Ukraine puts our bank problems into a better perspective
Opinion: Commentators blame EU for Ireland’s ‘austerity’, as if there was some painless option
The arrival of two leading Ukrainian politicians in Dublin to plead with European Union leaders for meaningful action to prevent a Russian takeover of their country put the simultaneous debate about Ireland’s legacy bank debt into perspective. Whatever the outcome of the Government’s effort to secure a more favourable deal on the debt, our problems look like small potatoes compared with those facing Ukraine.
Former Ukrainian prime minister Yulia Tymoshenko and Vitali Klitschko, a leader of the uprising that toppled Viktor Yanukovych from power, were in Dublin for the annual congress of the European People’s Party (EPP) at Convention Centre Dublin, which was attended by an array of EU prime ministers.
The two Ukrainian leaders warned that failure to prevent Russian intervention would have damaging implications for the world. “The imperial ambitions of Russia have to be stopped,” Tymoshenko said.
The burning desire of so many Ukrainians to join the EU, or at least move into its orbit and away from Russia, was the key motivating factor that underpinned the eventual change of government in Kiev.
It is so easy for people in this country to take for granted the enormous benefits that go with being a member state of the EU. For a start we are sheltered by geography from the harsh reality endured over the past century by the countries of central Europe that border Russia.
Thirst for freedom and prosperity

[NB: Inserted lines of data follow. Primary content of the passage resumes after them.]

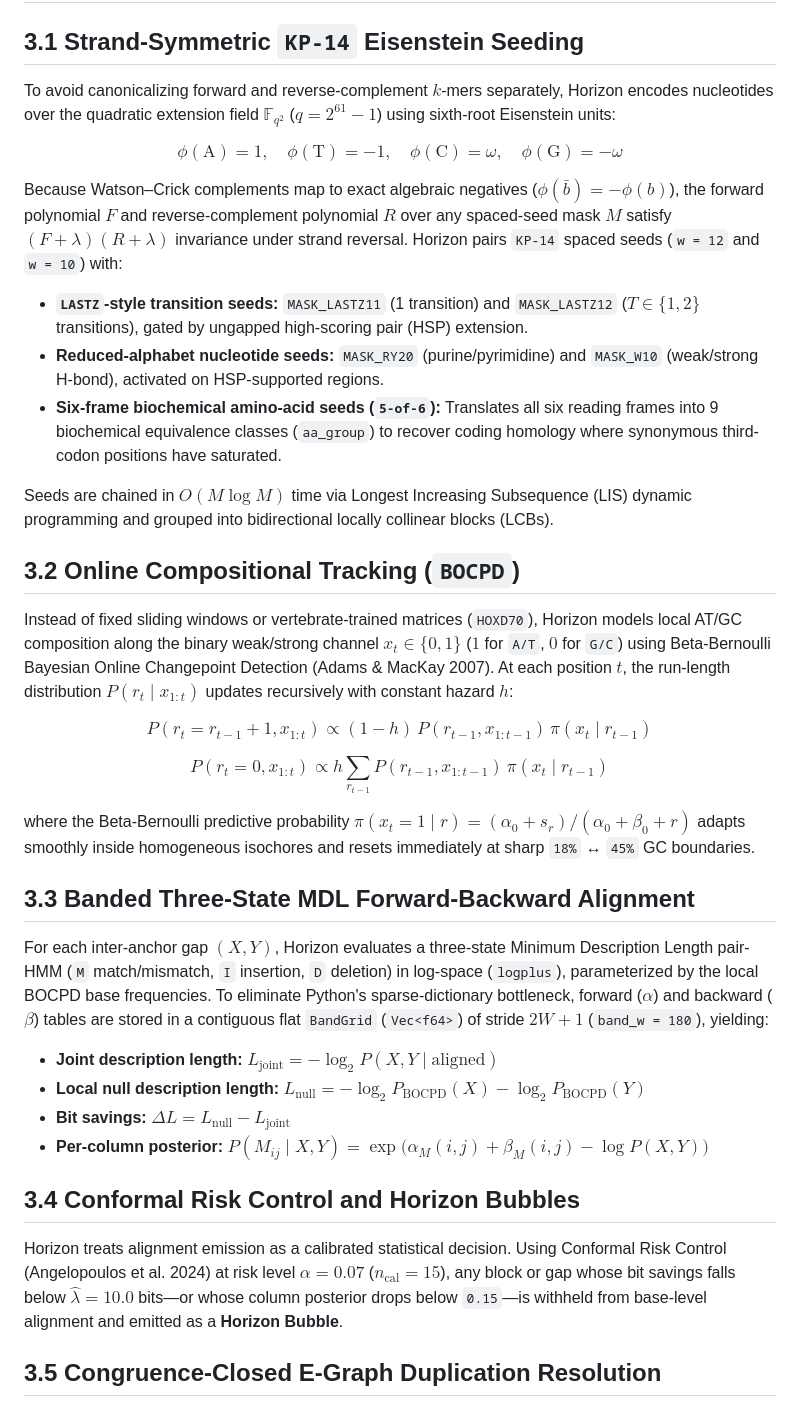
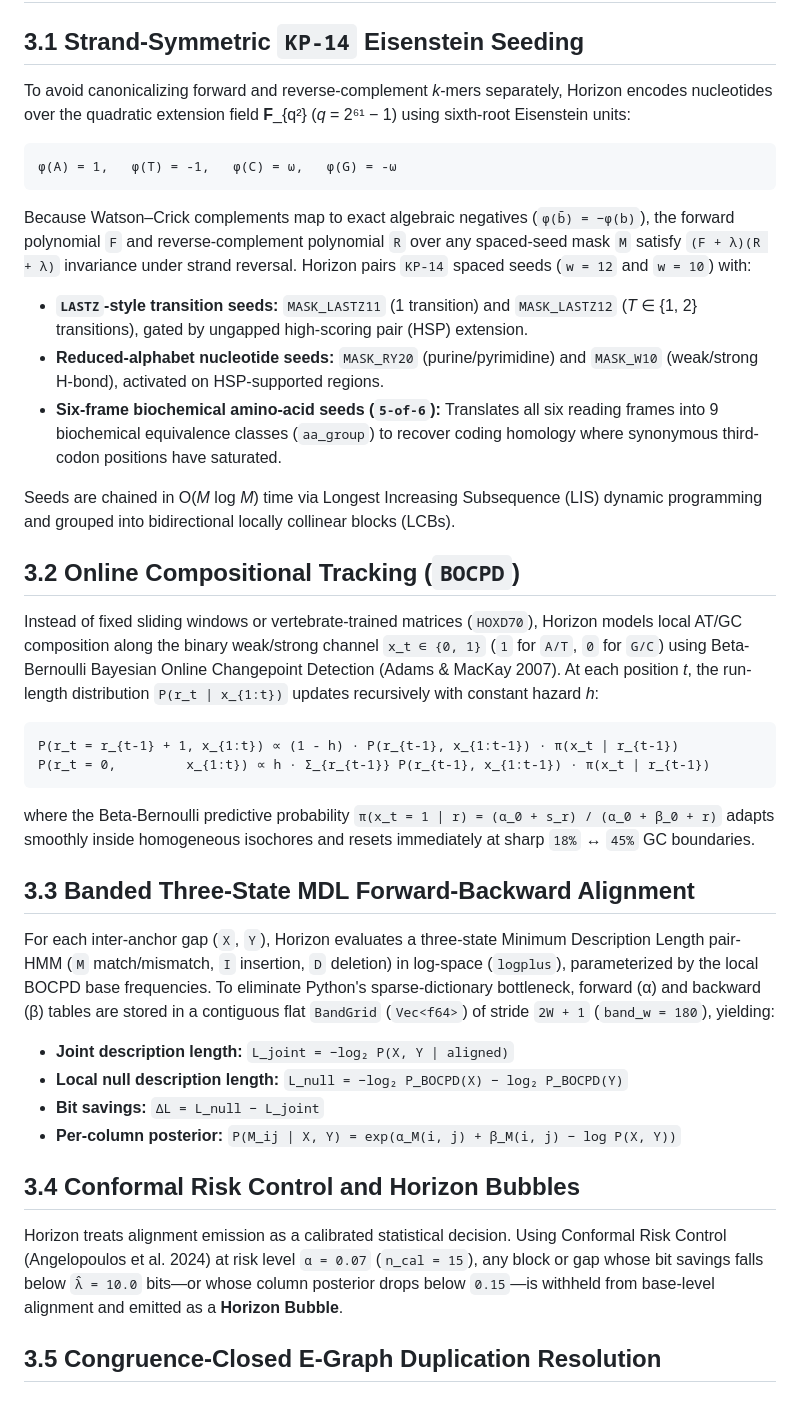
Before and after one commit to richard-burhans/horizon-aligner, a Markdown page: manuscript/horizon_companion.md, the part around one of its changes. Rendered like a GitHub page.

Commit message:
docs(manuscript): replace LaTeX dollar math with Unicode Markdown and fix figure label overlaps

````diff
--- a/manuscript/horizon_companion.md
+++ b/manuscript/horizon_companion.md
@@ -67,45 +67,42 @@ Graph outputs (`horizon_wga --gfa` and `horizon_merge`) use GFA v1.1 / `rGFA` co
 
 ## 3.1 Strand-Symmetric `KP-14` Eisenstein Seeding
 
-To avoid canonicalizing forward and reverse-complement $k$-mers separately, Horizon encodes nucleotides over the quadratic extension field $\mathbb{F}_{q^2}$ ($q = 2^{61} - 1$) using sixth-root Eisenstein units:
+To avoid canonicalizing forward and reverse-complement *k*-mers separately, Horizon encodes nucleotides over the quadratic extension field **F**_{q²} (*q* = 2⁶¹ − 1) using sixth-root Eisenstein units:
 
-$$
-\phi(\text{A}) = 1, \quad \phi(\text{T}) = -1, \quad \phi(\text{C}) = \omega, \quad \phi(\text{G}) = -\omega
-$$
+```text
+φ(A) = 1,   φ(T) = -1,   φ(C) = ω,   φ(G) = -ω
+```
 
-Because Watson–Crick complements map to exact algebraic negatives ($\phi(\bar{b}) = -\phi(b)$), the forward polynomial $F$ and reverse-complement polynomial $R$ over any spaced-seed mask $M$ satisfy $(F + \lambda)(R + \lambda)$ invariance under strand reversal. Horizon pairs `KP-14` spaced seeds (`w = 12` and `w = 10`) with:
-- **`LASTZ`-style transition seeds:** `MASK_LASTZ11` (1 transition) and `MASK_LASTZ12` ($T \in \{1, 2\}$ transitions), gated by ungapped high-scoring pair (HSP) extension.
+Because Watson–Crick complements map to exact algebraic negatives (`φ(b̄) = −φ(b)`), the forward polynomial `F` and reverse-complement polynomial `R` over any spaced-seed mask `M` satisfy `(F + λ)(R + λ)` invariance under strand reversal. Horizon pairs `KP-14` spaced seeds (`w = 12` and `w = 10`) with:
+- **`LASTZ`-style transition seeds:** `MASK_LASTZ11` (1 transition) and `MASK_LASTZ12` (*T* ∈ {1, 2} transitions), gated by ungapped high-scoring pair (HSP) extension.
 - **Reduced-alphabet nucleotide seeds:** `MASK_RY20` (purine/pyrimidine) and `MASK_W10` (weak/strong H-bond), activated on HSP-supported regions.
 - **Six-frame biochemical amino-acid seeds (`5-of-6`):** Translates all six reading frames into 9 biochemical equivalence classes (`aa_group`) to recover coding homology where synonymous third-codon positions have saturated.
 
-Seeds are chained in $O(M \log M)$ time via Longest Increasing Subsequence (LIS) dynamic programming and grouped into bidirectional locally collinear blocks (LCBs).
+Seeds are chained in O(*M* log *M*) time via Longest Increasing Subsequence (LIS) dynamic programming and grouped into bidirectional locally collinear blocks (LCBs).
 
 ## 3.2 Online Compositional Tracking (`BOCPD`)
 
-Instead of fixed sliding windows or vertebrate-trained matrices (`HOXD70`), Horizon models local AT/GC composition along the binary weak/strong channel $x_t \in \{0, 1\}$ ($1$ for `A/T`, $0$ for `G/C`) using Beta-Bernoulli Bayesian Online Changepoint Detection (Adams & MacKay 2007). At each position $t$, the run-length distribution $P(r_t \mid x_{1:t})$ updates recursively with constant hazard $h$:
+Instead of fixed sliding windows or vertebrate-trained matrices (`HOXD70`), Horizon models local AT/GC composition along the binary weak/strong channel `x_t ∈ {0, 1}` (`1` for `A/T`, `0` for `G/C`) using Beta-Bernoulli Bayesian Online Changepoint Detection (Adams & MacKay 2007). At each position *t*, the run-length distribution `P(r_t | x_{1:t})` updates recursively with constant hazard *h*:
 
-$$
-P(r_t = r_{t-1} + 1, x_{1:t}) \propto (1 - h)\, P(r_{t-1}, x_{1:t-1}) \, \pi(x_t \mid r_{t-1})
-$$
+```text
+P(r_t = r_{t-1} + 1, x_{1:t}) ∝ (1 - h) · P(r_{t-1}, x_{1:t-1}) · π(x_t | r_{t-1})
+P(r_t = 0,         x_{1:t}) ∝ h · Σ_{r_{t-1}} P(r_{t-1}, x_{1:t-1}) · π(x_t | r_{t-1})
+```
 
-$$
-P(r_t = 0, x_{1:t}) \propto h \sum_{r_{t-1}} P(r_{t-1}, x_{1:t-1}) \, \pi(x_t \mid r_{t-1})
-$$
-
-where the Beta-Bernoulli predictive probability $\pi(x_t = 1 \mid r) = (\alpha_0 + s_r) / (\alpha_0 + \beta_0 + r)$ adapts smoothly inside homogeneous isochores and resets immediately at sharp `18%` ↔ `45%` GC boundaries.
+where the Beta-Bernoulli predictive probability `π(x_t = 1 | r) = (α_0 + s_r) / (α_0 + β_0 + r)` adapts smoothly inside homogeneous isochores and resets immediately at sharp `18%` ↔ `45%` GC boundaries.
 
 ## 3.3 Banded Three-State MDL Forward-Backward Alignment
 
-For each inter-anchor gap $(X, Y)$, Horizon evaluates a three-state Minimum Description Length pair-HMM (`M` match/mismatch, `I` insertion, `D` deletion) in log-space (`logplus`), parameterized by the local BOCPD base frequencies. To eliminate Python's sparse-dictionary bottleneck, forward ($\alpha$) and backward ($\beta$) tables are stored in a contiguous flat `BandGrid` (`Vec<f64>`) of stride $2W + 1$ (`band_w = 180`), yielding:
+For each inter-anchor gap (`X`, `Y`), Horizon evaluates a three-state Minimum Description Length pair-HMM (`M` match/mismatch, `I` insertion, `D` deletion) in log-space (`logplus`), parameterized by the local BOCPD base frequencies. To eliminate Python's sparse-dictionary bottleneck, forward (α) and backward (β) tables are stored in a contiguous flat `BandGrid` (`Vec<f64>`) of stride `2W + 1` (`band_w = 180`), yielding:
 
-- **Joint description length:** $L_{\text{joint}} = -\log_2 P(X, Y \mid \text{aligned})$
-- **Local null description length:** $L_{\text{null}} = -\log_2 P_{\text{BOCPD}}(X) - \log_2 P_{\text{BOCPD}}(Y)$
-- **Bit savings:** $\Delta L = L_{\text{null}} - L_{\text{joint}}$
-- **Per-column posterior:** $P(M_{ij} \mid X, Y) = \exp\big(\alpha_M(i, j) + \beta_M(i, j) - \log P(X, Y)\big)$
+- **Joint description length:** `L_joint = −log₂ P(X, Y | aligned)`
+- **Local null description length:** `L_null = −log₂ P_BOCPD(X) − log₂ P_BOCPD(Y)`
+- **Bit savings:** `ΔL = L_null − L_joint`
+- **Per-column posterior:** `P(M_ij | X, Y) = exp(α_M(i, j) + β_M(i, j) − log P(X, Y))`
 
 ## 3.4 Conformal Risk Control and Horizon Bubbles
 
-Horizon treats alignment emission as a calibrated statistical decision. Using Conformal Risk Control (Angelopoulos et al. 2024) at risk level $\alpha = 0.07$ ($n_{\text{cal}} = 15$), any block or gap whose bit savings falls below $\hat{\lambda} = 10.0$ bits—or whose column posterior drops below `0.15`—is withheld from base-level alignment and emitted as a **Horizon Bubble**.
+Horizon treats alignment emission as a calibrated statistical decision. Using Conformal Risk Control (Angelopoulos et al. 2024) at risk level `α = 0.07` (`n_cal = 15`), any block or gap whose bit savings falls below `λ̂ = 10.0` bits—or whose column posterior drops below `0.15`—is withheld from base-level alignment and emitted as a **Horizon Bubble**.
 
 ## 3.5 Congruence-Closed E-Graph Duplication Resolution
 
````
Also changed, not shown: other parts of manuscript/horizon_companion.md (+9 -9 lines), manuscript/horizon_paper.md (+8 -8 lines), manuscript/figures/fig2_benchmarks.png, manuscript/figures/fig3_abstention_speedup.png, 4 other files.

We also take for granted the basic democratic institutions, enjoyed by Irish people for generations, so that it is hard to grasp the thirst for freedom and prosperity that motivates people in Ukraine.
Over the past two decades its political leaders, including some of those now restored to power, have failed abjectly to avail of the opportunity that presented itself when the Soviet Union collapsed. Corruption has been an endemic problem in Ukrainian politics, infecting all sides.
The newly installed Ukrainian authorities haven’t exactly covered themselves in glory either by the way in which they have shown disrespect to the country’s substantial Russian-speaking population, providing a pretext for Russian intervention.
It is worth noting that in 1990 the gross domestic product (GDP) of Ukraine was slightly bigger than that of its western neighbour Poland. Ukraine has a population of just under 50 million, whereas Poland has just under 40 million, but the two countries were in a similar position when the Soviet yoke was lifted.
Since 1990, Ukraine’s GDP has more than doubled; but Poland’s has increased by eight times and living standards there are now far higher than its eastern neighbour’s. The role of EU membership in helping Poland dramatically improve the standard of living of its people as well as ensuring the preservation of democratic values and human rights has not been lost on the people of Ukraine. For many of them the EU represents a promised land of freedom and the rule of law.